**TASK TO COMPLETE:**
Which lines of the data contain the string "searchKeyword"? Copy every one.

━━━ MATERIAL PROVIDED

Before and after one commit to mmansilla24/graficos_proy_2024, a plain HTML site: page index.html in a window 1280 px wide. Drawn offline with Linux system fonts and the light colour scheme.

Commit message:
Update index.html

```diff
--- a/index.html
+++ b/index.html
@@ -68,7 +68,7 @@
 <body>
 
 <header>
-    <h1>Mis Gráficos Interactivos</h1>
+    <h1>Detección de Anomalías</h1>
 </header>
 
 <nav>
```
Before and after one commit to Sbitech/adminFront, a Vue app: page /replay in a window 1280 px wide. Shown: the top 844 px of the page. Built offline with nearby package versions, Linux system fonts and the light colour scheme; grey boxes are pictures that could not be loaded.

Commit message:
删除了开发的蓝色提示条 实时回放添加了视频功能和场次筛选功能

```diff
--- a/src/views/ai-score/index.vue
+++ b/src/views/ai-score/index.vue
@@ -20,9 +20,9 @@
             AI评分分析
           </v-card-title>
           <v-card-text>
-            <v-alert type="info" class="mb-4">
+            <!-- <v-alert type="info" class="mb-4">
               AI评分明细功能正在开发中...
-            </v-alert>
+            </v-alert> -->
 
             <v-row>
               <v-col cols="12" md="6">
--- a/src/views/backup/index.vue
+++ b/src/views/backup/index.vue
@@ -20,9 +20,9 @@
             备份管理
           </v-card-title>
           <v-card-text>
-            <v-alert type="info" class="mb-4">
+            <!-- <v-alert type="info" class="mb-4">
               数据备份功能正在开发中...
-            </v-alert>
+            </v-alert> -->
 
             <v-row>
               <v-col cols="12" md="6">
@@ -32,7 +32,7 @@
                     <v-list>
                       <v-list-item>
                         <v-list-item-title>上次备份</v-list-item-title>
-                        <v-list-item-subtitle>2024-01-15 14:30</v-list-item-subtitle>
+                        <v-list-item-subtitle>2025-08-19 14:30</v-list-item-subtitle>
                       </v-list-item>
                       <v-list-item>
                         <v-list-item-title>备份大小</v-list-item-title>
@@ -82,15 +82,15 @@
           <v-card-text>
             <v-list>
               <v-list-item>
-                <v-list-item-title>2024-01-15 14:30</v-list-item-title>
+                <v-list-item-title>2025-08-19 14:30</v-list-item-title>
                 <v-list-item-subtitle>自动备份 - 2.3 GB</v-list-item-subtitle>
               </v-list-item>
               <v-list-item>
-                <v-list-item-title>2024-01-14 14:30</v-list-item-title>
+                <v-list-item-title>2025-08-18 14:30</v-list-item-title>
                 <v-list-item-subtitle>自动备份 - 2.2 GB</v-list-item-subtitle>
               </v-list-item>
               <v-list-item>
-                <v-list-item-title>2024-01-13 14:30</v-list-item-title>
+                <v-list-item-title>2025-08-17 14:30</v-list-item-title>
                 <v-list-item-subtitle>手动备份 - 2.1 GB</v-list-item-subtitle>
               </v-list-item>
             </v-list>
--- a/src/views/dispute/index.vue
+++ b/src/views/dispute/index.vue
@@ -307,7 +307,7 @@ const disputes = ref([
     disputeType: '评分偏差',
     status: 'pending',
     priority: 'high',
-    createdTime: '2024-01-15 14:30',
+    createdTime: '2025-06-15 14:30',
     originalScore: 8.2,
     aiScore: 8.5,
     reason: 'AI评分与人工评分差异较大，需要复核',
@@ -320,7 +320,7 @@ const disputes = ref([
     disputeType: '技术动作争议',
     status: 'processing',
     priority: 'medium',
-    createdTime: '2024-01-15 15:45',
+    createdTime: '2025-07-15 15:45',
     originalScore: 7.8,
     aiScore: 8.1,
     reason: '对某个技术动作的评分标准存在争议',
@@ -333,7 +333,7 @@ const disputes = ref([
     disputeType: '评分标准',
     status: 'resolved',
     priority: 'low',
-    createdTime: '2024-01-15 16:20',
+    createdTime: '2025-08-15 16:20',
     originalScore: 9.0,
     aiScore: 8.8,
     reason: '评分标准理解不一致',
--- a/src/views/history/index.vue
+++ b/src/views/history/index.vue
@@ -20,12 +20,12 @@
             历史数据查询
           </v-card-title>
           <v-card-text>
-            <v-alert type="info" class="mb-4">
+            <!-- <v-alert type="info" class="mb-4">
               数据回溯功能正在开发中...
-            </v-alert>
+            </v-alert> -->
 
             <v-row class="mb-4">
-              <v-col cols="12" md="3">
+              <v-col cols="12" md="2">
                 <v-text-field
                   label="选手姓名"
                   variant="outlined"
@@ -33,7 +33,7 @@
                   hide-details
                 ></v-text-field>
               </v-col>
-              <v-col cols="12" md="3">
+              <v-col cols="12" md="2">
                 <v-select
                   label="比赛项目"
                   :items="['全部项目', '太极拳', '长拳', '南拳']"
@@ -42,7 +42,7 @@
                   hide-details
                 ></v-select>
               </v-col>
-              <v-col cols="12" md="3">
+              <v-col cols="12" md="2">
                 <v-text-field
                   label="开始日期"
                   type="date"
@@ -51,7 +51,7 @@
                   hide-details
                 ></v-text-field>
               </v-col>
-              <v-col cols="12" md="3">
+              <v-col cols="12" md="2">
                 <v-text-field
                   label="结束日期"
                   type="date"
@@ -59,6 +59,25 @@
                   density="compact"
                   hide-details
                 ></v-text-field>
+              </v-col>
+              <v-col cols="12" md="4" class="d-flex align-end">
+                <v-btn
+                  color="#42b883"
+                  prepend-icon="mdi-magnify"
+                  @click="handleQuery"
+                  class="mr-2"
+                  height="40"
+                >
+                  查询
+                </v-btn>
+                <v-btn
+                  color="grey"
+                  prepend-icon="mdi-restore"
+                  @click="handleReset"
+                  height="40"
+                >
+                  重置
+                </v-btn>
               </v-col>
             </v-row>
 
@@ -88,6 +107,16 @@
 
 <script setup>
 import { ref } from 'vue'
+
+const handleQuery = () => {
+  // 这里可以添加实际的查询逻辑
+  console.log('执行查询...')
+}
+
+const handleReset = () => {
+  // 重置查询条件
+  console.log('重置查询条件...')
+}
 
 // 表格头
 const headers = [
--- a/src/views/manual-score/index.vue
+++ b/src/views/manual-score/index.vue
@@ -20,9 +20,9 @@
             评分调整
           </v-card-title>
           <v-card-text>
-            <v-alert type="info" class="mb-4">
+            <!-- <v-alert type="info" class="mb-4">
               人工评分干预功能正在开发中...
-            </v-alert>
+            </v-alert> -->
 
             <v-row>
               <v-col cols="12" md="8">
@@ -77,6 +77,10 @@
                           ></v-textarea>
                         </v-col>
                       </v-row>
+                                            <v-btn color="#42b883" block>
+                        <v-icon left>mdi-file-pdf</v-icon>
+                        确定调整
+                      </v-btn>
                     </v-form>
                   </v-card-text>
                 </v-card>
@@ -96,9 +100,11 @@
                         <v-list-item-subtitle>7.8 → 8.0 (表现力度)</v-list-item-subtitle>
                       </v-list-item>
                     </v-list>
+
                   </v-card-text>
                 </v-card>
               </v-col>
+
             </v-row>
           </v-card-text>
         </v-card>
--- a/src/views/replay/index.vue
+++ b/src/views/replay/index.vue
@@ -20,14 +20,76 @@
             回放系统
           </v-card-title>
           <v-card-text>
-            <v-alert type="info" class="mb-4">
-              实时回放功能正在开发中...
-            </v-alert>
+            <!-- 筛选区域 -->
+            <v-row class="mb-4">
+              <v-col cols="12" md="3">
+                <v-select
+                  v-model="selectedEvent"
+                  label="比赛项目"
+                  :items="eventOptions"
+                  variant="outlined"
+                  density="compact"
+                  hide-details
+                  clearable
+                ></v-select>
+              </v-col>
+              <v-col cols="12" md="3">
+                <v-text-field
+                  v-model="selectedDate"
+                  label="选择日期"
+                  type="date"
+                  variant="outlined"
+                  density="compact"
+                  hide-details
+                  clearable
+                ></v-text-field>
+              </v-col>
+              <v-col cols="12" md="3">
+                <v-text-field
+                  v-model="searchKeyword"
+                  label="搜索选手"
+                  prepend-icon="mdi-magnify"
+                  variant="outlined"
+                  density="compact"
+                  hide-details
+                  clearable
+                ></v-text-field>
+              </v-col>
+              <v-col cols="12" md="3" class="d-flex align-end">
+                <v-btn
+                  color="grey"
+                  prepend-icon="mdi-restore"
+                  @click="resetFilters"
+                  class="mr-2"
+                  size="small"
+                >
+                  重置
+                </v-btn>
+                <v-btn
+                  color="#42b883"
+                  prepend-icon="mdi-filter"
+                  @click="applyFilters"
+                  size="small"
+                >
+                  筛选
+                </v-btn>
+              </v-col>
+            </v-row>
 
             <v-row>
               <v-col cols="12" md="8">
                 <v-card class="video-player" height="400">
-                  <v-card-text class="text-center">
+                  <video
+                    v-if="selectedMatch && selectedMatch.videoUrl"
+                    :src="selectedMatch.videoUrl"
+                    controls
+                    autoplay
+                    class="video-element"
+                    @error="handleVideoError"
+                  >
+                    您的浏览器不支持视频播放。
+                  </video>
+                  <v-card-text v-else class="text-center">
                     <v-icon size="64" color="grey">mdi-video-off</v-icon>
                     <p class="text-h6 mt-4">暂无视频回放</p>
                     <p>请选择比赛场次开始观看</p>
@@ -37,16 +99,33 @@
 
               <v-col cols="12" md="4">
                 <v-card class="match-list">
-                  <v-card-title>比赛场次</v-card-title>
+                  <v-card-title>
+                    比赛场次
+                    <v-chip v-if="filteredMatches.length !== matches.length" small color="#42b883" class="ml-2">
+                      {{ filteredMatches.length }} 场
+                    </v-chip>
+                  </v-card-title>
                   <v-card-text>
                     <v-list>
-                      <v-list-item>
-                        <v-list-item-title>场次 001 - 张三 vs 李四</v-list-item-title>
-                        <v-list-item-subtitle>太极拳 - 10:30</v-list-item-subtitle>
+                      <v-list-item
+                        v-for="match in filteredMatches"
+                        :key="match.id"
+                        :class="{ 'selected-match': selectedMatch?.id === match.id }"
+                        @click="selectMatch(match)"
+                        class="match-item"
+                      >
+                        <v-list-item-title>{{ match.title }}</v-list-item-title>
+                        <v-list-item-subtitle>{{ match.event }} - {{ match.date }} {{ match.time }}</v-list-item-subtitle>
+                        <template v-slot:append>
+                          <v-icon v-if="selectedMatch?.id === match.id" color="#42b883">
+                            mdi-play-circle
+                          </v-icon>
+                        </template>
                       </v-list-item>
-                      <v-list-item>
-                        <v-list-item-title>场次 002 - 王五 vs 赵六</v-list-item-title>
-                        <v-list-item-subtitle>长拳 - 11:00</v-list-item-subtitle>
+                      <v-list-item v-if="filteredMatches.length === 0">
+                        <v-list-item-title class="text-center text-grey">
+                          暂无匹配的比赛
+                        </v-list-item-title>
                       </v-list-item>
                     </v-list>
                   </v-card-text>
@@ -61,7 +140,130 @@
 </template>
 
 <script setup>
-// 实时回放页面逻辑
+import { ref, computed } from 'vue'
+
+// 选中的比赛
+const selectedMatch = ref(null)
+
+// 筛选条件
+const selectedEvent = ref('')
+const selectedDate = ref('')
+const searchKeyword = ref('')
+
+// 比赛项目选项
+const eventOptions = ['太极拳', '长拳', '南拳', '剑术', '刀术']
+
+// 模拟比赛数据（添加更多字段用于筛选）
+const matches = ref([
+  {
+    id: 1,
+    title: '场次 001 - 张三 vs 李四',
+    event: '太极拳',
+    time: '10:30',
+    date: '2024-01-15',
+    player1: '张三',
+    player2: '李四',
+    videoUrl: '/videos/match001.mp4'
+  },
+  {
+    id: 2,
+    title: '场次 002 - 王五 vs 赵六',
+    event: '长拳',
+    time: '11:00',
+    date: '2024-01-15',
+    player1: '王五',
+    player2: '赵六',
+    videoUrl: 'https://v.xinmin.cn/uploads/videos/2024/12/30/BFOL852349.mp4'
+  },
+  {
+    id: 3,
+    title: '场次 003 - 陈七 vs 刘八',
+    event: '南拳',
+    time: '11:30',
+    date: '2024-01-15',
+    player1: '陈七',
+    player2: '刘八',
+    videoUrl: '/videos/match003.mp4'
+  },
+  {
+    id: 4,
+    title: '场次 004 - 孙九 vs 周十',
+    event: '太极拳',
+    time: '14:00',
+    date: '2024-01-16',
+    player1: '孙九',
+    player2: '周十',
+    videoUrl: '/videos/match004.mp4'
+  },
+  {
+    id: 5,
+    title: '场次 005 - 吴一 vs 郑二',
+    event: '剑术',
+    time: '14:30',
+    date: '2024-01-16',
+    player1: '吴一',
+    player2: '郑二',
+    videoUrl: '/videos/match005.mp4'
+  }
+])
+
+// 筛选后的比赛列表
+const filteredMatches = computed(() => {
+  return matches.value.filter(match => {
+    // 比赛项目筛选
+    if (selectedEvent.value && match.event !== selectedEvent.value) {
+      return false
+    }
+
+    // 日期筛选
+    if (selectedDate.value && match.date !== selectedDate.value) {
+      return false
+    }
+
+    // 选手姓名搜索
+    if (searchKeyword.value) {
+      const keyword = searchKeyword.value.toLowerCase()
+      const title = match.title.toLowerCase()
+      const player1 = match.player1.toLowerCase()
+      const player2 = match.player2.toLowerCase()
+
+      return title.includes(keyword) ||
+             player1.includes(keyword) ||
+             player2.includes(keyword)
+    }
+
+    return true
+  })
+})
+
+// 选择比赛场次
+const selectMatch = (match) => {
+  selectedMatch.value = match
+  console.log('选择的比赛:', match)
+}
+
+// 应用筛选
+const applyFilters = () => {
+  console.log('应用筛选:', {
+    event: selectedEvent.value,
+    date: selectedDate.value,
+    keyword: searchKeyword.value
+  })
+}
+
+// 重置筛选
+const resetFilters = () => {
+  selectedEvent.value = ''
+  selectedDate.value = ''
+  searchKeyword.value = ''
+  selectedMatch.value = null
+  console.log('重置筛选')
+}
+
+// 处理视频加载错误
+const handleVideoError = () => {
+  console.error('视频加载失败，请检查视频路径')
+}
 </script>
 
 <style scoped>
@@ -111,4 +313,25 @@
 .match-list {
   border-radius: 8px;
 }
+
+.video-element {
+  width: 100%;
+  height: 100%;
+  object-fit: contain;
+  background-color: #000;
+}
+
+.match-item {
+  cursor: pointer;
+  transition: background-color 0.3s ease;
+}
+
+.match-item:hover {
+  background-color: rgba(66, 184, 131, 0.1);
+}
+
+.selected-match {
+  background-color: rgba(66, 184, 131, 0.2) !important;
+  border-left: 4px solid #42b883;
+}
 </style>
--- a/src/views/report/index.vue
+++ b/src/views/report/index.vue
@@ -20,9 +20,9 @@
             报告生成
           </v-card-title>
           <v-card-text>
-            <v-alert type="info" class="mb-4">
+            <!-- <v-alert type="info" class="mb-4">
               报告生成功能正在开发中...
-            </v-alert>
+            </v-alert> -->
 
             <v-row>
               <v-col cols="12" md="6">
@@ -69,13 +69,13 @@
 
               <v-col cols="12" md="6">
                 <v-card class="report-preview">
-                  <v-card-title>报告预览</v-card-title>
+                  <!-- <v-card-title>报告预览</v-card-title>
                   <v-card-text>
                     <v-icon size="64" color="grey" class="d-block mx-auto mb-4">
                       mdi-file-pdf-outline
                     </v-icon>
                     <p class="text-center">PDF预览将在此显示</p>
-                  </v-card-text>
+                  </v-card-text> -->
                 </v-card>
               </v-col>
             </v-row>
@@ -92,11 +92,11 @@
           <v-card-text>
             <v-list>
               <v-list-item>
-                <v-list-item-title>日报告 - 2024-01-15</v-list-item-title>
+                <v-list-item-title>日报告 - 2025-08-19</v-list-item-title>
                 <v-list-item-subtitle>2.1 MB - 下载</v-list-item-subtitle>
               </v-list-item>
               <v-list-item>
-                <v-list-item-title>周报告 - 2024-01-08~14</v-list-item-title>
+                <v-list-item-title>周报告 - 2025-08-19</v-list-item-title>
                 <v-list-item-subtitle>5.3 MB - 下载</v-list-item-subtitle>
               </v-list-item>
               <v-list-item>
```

━━━━━━

**TASK OUTPUT:**
+                  v-model="searchKeyword"
+const searchKeyword = ref('')
+    if (searchKeyword.value) {
+      const keyword = searchKeyword.value.toLowerCase()
+    keyword: searchKeyword.value
+  searchKeyword.value = ''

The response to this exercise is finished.